                              Quote: Originally posted by DoctorEw220 on March 28, 2005


                              After seeing "Jackpot!", I noticed a few things. The biggest thing I noticed was that the winners were going all out with their winnings, and a few of them really did not win enough to go all out the way they did. Do you think you would be like them if you win, or would you be more humble about winning the lottery?



                              I probably wouldn't go all out with the money, but what I do would depend on how much I win.  Currently, I only play Louisiana Lotto which starts at $250,000 and usually doesn't get to $1 million.  If I won that, I'd pay off all my debts, house, both cars, etc., and put the rest in savings and investments.  With a jackpot like this, I'd have to keep working, but wouldn't ever have to worry about needing money.

                              If I won a Powerball jackpot, I would set it up so I'd have enough income and not need to work.  The most I'd probably do is buy a new house in a nicer area.  I'd probably keep my current vehicle, since it's only around 2 years old and doesn't have alot of miles on it, pursue my hobbies since I'll have the money to do it, and just basically enjoy life.  I'd also use Jack Whittaker as an example of what not to do<grin>.
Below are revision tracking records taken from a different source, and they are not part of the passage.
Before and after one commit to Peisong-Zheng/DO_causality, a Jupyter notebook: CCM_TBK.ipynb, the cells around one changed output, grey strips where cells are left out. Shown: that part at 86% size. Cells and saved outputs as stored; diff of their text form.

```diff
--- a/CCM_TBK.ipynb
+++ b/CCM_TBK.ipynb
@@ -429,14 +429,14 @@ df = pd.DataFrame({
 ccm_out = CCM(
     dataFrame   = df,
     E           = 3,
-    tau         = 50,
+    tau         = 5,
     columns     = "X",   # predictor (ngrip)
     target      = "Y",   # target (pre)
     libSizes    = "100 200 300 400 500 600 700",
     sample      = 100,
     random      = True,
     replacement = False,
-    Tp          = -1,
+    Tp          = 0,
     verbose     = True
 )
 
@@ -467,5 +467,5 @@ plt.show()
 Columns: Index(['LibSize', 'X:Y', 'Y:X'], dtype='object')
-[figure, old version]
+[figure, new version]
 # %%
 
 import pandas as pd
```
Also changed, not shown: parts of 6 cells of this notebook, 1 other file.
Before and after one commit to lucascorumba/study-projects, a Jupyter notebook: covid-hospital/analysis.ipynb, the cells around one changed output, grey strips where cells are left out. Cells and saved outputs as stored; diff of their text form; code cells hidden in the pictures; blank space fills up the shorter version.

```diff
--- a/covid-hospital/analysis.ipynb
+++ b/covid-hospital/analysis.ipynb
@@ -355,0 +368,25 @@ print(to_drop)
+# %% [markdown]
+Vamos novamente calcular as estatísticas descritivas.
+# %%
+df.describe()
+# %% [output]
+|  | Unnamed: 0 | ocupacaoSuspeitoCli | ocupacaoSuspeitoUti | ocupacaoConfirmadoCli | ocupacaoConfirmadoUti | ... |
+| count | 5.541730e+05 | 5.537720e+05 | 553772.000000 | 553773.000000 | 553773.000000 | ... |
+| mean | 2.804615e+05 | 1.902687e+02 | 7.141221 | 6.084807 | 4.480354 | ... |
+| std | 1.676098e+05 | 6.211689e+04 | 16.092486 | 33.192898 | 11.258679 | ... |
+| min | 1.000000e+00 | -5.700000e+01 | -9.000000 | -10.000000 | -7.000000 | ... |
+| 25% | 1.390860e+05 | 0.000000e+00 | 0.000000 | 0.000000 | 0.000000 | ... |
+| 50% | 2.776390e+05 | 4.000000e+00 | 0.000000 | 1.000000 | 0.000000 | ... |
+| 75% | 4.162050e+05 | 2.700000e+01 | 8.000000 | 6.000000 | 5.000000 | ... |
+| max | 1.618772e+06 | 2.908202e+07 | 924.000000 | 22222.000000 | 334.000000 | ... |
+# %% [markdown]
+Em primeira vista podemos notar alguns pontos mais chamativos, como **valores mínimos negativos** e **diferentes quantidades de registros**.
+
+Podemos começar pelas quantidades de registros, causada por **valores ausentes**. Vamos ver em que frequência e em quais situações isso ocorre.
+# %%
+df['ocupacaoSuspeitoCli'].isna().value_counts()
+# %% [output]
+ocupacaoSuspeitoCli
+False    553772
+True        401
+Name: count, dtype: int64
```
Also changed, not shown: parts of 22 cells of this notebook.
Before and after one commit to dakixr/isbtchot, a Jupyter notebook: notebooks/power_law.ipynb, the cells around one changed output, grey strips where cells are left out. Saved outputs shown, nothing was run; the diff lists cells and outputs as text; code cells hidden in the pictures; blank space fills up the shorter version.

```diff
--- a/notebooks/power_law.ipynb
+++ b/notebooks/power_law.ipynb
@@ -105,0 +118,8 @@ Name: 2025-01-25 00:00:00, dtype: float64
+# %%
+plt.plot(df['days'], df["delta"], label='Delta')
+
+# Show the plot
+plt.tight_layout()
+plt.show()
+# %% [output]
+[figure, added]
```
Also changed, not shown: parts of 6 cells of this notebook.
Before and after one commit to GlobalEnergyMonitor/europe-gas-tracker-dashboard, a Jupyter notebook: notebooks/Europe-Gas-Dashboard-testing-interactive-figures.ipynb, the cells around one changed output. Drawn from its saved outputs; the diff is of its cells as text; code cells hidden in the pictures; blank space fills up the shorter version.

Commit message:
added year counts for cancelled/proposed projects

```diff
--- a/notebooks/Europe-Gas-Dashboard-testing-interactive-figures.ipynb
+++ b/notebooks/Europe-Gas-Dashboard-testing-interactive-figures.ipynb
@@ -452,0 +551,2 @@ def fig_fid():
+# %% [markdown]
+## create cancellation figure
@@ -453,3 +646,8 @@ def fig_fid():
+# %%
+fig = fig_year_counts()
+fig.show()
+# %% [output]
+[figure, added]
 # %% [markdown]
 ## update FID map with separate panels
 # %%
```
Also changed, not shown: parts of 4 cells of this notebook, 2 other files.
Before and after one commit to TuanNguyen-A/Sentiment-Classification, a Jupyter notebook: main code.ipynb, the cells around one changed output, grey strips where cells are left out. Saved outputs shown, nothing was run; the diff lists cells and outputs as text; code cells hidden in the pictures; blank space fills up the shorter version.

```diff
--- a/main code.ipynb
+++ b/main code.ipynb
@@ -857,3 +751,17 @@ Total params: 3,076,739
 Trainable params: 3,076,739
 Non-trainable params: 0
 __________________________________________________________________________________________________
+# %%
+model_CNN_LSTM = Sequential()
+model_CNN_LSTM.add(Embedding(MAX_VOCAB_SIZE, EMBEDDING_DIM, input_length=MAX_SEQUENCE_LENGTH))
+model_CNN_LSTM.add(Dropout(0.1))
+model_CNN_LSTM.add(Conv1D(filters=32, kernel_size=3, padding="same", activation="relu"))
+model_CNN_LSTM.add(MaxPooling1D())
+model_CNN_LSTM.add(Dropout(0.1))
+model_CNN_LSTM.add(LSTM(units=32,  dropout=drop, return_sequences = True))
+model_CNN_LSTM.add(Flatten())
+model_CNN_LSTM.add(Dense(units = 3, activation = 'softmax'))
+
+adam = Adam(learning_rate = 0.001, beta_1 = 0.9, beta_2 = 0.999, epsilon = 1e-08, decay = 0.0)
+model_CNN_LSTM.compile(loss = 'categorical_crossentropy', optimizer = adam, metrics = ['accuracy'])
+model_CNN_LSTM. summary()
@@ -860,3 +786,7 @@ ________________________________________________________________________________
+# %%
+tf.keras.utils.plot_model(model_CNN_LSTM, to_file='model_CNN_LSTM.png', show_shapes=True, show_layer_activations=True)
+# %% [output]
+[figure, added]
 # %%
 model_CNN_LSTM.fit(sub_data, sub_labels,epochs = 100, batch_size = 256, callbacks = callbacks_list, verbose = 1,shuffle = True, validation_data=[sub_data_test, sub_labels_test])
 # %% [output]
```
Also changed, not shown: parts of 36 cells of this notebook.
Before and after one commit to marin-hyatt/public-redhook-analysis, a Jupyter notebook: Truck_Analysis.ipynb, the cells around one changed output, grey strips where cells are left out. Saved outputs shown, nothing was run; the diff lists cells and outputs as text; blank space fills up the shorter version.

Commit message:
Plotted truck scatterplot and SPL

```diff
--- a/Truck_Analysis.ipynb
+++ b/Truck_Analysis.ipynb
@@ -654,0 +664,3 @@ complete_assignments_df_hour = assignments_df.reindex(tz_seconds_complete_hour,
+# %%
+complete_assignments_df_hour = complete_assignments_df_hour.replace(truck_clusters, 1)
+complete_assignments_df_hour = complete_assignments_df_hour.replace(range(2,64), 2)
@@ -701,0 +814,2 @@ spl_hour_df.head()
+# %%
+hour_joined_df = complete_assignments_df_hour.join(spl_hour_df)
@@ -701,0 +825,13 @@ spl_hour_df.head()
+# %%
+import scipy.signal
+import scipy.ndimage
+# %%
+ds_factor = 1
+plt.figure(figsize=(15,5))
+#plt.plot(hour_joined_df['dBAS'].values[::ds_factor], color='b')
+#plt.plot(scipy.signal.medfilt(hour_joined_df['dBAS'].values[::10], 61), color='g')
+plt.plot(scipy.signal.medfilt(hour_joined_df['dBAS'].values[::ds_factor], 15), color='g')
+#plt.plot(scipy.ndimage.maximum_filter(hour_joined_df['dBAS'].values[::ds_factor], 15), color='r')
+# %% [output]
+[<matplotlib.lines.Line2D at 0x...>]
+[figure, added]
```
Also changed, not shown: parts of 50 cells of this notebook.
                              I don't have this need to show off to anyone, just to live a quiet life, in a quiet place, amongst quiet people.

                              PrisonerSix